A peristaltic pump is used for solving difficult fluid handling problems and is especially useful when handling sterile, shear-sensitive or high-purity fluids. The design inherently exposes the fluid to only one component — the tubing — which can be specifically selected for the liquid being pumped or regulatory requirements. Exposure to only one component ensures compatibility of the fluid path when the correct tubing material is selected. This prevents contamination and early failure of the tubing. The peristaltic pump can pump continuously or dispense in defined amounts.

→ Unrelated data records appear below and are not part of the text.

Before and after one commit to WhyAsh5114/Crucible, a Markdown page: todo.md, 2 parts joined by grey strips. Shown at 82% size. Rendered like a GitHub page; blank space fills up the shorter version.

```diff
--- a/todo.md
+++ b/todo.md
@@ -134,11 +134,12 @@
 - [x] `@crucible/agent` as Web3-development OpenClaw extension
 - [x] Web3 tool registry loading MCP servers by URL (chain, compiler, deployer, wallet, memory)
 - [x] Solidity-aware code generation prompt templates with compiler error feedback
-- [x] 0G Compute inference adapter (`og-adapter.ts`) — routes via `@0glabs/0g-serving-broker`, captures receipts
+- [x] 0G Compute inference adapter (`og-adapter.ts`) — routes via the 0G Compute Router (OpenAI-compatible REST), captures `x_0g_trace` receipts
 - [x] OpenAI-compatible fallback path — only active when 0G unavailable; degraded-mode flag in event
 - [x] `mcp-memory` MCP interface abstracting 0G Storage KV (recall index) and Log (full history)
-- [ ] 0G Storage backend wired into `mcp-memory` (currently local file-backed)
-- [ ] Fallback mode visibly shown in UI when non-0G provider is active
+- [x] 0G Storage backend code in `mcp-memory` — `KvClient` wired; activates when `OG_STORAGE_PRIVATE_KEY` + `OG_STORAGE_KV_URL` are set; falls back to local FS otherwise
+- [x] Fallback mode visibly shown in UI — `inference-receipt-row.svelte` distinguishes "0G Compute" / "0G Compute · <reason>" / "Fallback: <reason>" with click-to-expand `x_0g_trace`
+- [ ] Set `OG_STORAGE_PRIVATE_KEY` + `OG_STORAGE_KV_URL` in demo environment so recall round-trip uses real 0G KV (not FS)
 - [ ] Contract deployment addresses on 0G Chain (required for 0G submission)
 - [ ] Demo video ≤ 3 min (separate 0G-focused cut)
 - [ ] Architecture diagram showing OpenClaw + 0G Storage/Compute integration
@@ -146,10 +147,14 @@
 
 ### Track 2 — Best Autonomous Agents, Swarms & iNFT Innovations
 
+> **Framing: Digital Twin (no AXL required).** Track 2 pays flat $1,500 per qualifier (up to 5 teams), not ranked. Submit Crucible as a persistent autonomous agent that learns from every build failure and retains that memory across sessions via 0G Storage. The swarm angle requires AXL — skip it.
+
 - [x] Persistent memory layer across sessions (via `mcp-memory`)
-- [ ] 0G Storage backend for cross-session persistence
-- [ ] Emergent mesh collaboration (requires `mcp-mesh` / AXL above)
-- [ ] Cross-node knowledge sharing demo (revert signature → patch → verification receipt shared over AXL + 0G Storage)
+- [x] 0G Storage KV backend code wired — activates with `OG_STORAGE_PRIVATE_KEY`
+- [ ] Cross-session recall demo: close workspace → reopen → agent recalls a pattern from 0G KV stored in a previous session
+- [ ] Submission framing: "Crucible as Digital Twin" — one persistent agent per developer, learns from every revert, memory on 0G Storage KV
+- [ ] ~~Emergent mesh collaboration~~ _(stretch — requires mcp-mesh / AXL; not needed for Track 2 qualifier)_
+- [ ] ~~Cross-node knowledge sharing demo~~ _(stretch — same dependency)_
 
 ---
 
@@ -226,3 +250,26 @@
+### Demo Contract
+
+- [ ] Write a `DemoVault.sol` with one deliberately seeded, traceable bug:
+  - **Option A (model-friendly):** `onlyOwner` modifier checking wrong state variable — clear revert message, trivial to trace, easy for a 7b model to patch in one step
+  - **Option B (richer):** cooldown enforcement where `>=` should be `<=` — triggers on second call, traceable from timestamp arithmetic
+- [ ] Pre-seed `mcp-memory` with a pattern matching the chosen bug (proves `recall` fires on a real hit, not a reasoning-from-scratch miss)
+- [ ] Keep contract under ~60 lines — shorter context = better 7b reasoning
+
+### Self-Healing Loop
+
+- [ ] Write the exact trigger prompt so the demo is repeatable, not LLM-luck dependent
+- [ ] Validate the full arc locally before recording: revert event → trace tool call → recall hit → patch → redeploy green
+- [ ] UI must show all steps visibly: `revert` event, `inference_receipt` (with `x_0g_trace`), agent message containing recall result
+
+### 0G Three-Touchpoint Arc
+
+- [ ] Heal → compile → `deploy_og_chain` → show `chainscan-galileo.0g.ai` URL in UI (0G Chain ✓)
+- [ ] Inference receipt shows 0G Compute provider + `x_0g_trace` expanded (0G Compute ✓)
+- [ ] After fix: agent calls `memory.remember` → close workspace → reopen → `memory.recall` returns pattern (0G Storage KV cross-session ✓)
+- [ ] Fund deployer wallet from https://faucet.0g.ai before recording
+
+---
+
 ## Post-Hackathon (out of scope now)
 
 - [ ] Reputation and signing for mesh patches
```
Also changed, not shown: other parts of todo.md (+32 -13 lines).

The peristaltic pump system is a positive displacement pump and includes three components: the drive, pump head and tubing.

How do peristaltic pumps work?

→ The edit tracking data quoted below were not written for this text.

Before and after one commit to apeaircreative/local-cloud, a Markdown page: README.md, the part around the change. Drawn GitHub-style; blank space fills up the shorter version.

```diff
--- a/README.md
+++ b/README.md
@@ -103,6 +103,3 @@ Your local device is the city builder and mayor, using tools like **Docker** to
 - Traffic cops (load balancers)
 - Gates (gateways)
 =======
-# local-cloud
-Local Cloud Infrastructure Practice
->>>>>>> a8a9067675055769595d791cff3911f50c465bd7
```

Since the tubing is the only system component that comes in contact with the fluid, peristaltic pumps are easy to clean, have excellent priming abilities and are well-suited for many different applications from chemical feed to medical devices and pharmaceutical production. However, when the tubing is replaced for preventive maintenance or a new single-use application, operators are required to open the pump head. This action exposes the rollers.

Figure 2. The rollers on the rotor move across the tubing, pushing the fluid. The tubing behind the rollers recovers its shape, creates a vacuum and draws fluid in behind it.

Until recently, most peristaltic pumps relied on the operator to shut down or turn off the pump motor prior to servicing. This is considered a standard operating procedure when working with electromechanical devices. Cutting the power or shutting down helps prevent inadvertent operation of the device.

Figure 3. A “pillow” of fluid is formed between the rollers. This is specific to the inside diameter of the tubing and the geometry of the rotor. Flow rate is determined by multiplying speed by the size of the pillow. This pillow stays fairly constant except with extremely viscous fluids.

Peristaltic pumps need to have the tubing serviced and replaced periodically. In some older pumps, the pump head needs to be removed to replace the tubing. Newer pumps with easy loading capability allow the operator to replace the tubing with the pump head still mounted to the drive. With this advancement, the potential for exposure to a rotating rotor became evident. The industry’s increasing regulatory and safety focus drove an opportunity for improving workplace ergonomics and the development of the open-head sensor interlock feature.

A typical pump system equipped with an open-head sensor interlock. The pump and drive form an integrated package that stops pump rotation when the head is opened.

Providing an extra layer of protection

Integrated open-head sensor interlocks provide added protection for technicians and operators tasked with tubing changes and routine maintenance in busy production environments. This new feature is particularly beneficial for peristaltic pumps operating in a system where a programmable logic controller (PLC) or supervisory control and data acquisition (SCADA) system can control the pumps from a remote location. Unexpected remote actuation of the pump is prevented by the open-head sensor interlock, similar to lockout/ tagout procedures. Openhead sensor interlocks can also safeguard inexperienced or infrequent users of peristaltic pumps from injury while loading or changing tubing. This sensor technology couples with quick-loading pump heads to shut down the drive when the pump head is opened, eliminating the exposure to moving rollers connected to the drive shaft.

An open-head sensor interlock and drive connection

In addition, a stand-alone sensor system is an option for owners who have peristaltic pumps without integrated open-head sensor interlocks. When an operator opens the pump head (intentionally or accidentally), power is removed from the pump drive that is connected to an interlock box. Power to the pump drive will not be restored until the operator closes the pump head.

The stand-alone system is comprised of an interlock control box and a new open-head sensor interlock pump head. The pump head with the open-head sensor interlock easily connects to the interlock control box that houses a control board that contains suitable relays for cutting off line voltage when the pump head is opened. If the pump head is opened during operation, the interlock control box instantly shuts down the drive. Power to the pump drive will not be restored until the operator closes the opened pump head. An indicator light on the box provides a visual status of the condition of the sensed head.

A stand-alone system allows peristaltic pumps in the field to be equipped with the open-head sensor interlock feature.

The interlock control box on the stand-alone system accepts input signals from up to two stacked pump heads and will respond to either head being opened. The box is supplied with a sensor-shorting plug to allow single-channel operation. When dual channel is desired, this plug is removed and the second head is connected. This stand-alone system is also NEMA 4X/IP66-rated for washdown, making it ideal for food processing and other industries that have critical cleaning protocols.

The open-head sensor interlock and stand-alone system can play an important part in protecting technicians and operators who work with peristaltic pumps. The technology will enhance workplace safety as more companies continue to add the feature to their peristaltic pump fleets.

 

Gregg E. Johnson is the global senior product manager for the Cole-Parmer Masterflex and Ismatec product lines. He has worked in the pump industry for more than 30 years, and specifically with peristaltic pumps for more than 19 years.